5 min read 0 Comments
“The ocean is calling, and I must go…”
Okay, that’s not exactly how the famous John Muir quote goes. But, for a surfer, it’s easy to feel that way more often than not! There’s nothing quite like hitting the beach, checking out the waves, and getting out into the water.
Whether you’re a beginner or you’ve been surfing for years, there are countless benefits to the sport that bring people back for more all the time. It’s a great workout, it can improve your mental health, it boosts balance and coordination, and it’s a lot of fun.
But, there are a lot of things surfers need to be aware of when it comes to ocean safety. From basic surfing etiquette to reducing your risk of injuries, staying vigilant in the water will help to keep you (and others) safe. That’s especially true for new surfers, but it never hurts for seasoned pros to have a reminder when it comes to safety.
So, what are the most important things to know before you paddle out? How can you enjoy your time in the water while staying as safe as possible?
As tempting as it is to head out to the water at first sunlight without a plan in place, that's not exactly the smartest thing to do when you’re a newbie to the sport. Planning ahead and preparing for your adventure will keep you safer and reduce your risk of getting hurt.
That starts with a few basic “checklist” items that you should go over every time you’re ready to bring your board into the water, including:
If you’re planning on surfing a lot, it’s worth it to invest in waterproof equipment or protective gear for your electronic devices, including your phone. Some smartphone models are waterproof, and others can be dried out if they get wet, but it’s better to be safe than sorry. Your phone, smartwatch, or other communicative devices should be a crucial part of your emergency plan in case you need to call for help, so make sure you keep them safe and dry.
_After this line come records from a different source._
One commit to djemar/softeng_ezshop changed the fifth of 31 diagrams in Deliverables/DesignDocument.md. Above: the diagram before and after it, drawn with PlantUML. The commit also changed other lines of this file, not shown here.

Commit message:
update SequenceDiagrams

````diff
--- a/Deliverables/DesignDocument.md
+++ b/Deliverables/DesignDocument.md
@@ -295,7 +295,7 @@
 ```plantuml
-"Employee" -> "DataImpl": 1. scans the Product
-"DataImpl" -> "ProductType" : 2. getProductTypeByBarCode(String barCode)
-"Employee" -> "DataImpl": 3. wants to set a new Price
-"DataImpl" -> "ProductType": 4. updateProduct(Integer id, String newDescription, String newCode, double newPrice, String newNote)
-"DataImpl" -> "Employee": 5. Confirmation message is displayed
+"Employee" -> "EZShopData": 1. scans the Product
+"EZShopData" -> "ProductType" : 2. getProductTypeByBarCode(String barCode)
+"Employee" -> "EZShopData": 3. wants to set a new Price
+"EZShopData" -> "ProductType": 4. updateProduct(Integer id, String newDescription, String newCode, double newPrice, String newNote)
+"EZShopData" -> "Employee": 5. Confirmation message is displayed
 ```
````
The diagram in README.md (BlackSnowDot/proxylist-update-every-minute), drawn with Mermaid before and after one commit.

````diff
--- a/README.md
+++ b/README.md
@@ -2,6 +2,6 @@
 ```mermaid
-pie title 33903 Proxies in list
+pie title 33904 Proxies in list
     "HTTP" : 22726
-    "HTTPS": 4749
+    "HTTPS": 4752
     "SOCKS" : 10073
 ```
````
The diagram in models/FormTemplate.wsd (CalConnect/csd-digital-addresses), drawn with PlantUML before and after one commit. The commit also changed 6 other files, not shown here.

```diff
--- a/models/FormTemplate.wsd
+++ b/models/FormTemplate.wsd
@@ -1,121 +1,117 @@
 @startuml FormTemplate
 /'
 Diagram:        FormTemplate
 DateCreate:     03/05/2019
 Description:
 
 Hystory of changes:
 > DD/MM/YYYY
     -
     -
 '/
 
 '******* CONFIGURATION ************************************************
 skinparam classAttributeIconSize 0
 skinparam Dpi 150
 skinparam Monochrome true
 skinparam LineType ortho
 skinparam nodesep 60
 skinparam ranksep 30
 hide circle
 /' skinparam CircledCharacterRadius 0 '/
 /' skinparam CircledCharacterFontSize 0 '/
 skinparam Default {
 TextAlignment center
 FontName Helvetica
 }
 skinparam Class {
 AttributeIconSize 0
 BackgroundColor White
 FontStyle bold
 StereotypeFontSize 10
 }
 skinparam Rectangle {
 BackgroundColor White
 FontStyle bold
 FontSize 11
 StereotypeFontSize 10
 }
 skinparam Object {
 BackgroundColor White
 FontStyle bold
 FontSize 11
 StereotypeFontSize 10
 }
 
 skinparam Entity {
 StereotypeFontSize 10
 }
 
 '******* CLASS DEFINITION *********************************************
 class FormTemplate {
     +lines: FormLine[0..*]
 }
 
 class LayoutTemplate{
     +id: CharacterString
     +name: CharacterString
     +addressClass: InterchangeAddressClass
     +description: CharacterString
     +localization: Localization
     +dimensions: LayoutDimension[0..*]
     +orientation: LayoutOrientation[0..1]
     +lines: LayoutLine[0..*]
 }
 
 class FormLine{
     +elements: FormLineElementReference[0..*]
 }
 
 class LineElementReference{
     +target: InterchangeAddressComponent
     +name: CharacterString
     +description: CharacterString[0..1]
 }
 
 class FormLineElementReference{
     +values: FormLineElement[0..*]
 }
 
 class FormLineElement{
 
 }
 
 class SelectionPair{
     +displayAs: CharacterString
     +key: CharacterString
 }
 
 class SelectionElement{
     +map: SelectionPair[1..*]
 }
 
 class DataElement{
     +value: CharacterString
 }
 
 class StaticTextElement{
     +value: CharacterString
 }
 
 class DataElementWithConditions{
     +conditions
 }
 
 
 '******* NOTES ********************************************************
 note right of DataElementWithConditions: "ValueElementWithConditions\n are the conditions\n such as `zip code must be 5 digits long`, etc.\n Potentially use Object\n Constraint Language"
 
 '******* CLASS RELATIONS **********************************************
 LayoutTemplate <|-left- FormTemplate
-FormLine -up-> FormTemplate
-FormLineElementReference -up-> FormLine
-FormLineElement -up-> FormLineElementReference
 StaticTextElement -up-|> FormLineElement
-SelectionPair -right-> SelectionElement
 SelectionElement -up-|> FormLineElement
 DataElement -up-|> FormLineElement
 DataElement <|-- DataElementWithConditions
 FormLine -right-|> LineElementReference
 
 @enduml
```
Once you’re in the water, vigilance is key.
First, always be aware of your surroundings, including any other nearby surfers. Surfing etiquette isn’t just about having good manners in the water, it’s about respecting other people and keeping everyone safe. In fact, it’s important to look out for any other type of craft in the water. Keep a safe distance, give them the space they need, and acknowledge that you see them.
If there are others in the water, make sure to control your board. You should never release your board unless you’re 100% certain no one is behind you. Other tips to keep in mind that can help to keep others safe include:
You should also be equipped to handle a potential emergency, whether you have to help yourself or someone else in the water. Even experienced surfers, sailors, paddleboarders, and swimmers get into trouble sometimes. Having a basic knowledge of how to avoid rip currents is a good place to start, but if you get caught in one, knowing how to escape can save your life. Keep these tips in mind, and you can safely get out of that terrifying situation:
If you see someone else struggling in the water, throw them something that floats and give them instructions on how to escape the current. Getting someone else to remain calm isn’t easy, but keep trying! Make sure someone calls for a lifeguard, and don’t try to rescue the person yourself, or you both could end up getting trapped in the tide.
Surfing isn’t a low-impact sport. While you’re not chasing after a ball or crashing into other people, it takes a lot of stamina, balance, strength, and coordination. It also takes a lot of preparation and concentration to avoid injuries.
Injury prevention starts with taking care of yourself. You should never surf if your body isn’t up for the task. Does that mean you need to be the fittest person in the world? No. But, you should have the strength and endurance to manage your board and to hold your own in the water without getting exhausted right away. In addition to being physically fit, you should warm up before each session. Do a few stretches and move your body. Getting your muscles warm will help to prevent cramps or more serious injuries.
Most importantly, listen to your body. If something starts to hurt or feels uncomfortable, stop immediately and get back to shore. You might be able to go back out, but it’s better to take stock of how you’re feeling and get checked out if necessary.
If you do experience an injury, get help immediately. Your first source of assistance can come from the lifeguard or even other surfers on the beach. In emergencies, don’t hesitate to have someone call 911 or any paramedics that might be on staff. Chances are, a medical professional will ask you to describe your pain on a scale. Pain scales are meant to be quick ways for healthcare professionals to gauge what you’re feeling, but they’re subjective to several factors, including each individual’s tolerance for pain. So, be sure to describe what you’re feeling and what you need in detail, if possible.
If your injury isn’t an emergency but is still causing you problems, make an appointment with your doctor as soon as possible. One of the worst things you can do is to let an injury go without getting it checked out. You could end up making it worse or turning a minor injury into something serious.
Surfing is an incredible sport to get into, but it can also be a risky one without knowing the right ways to stay safe. Let these tips be your guide to ocean safety before, during, and after your time in the water. Making your well-being a priority will make each session more enjoyable and will allow you to keep surfing safely for years to come.
2 min read 0 Comments
Handpicked gift ideas for fun people. Bring you and yours holiday cheer throughout the year.
6 min read 0 Comments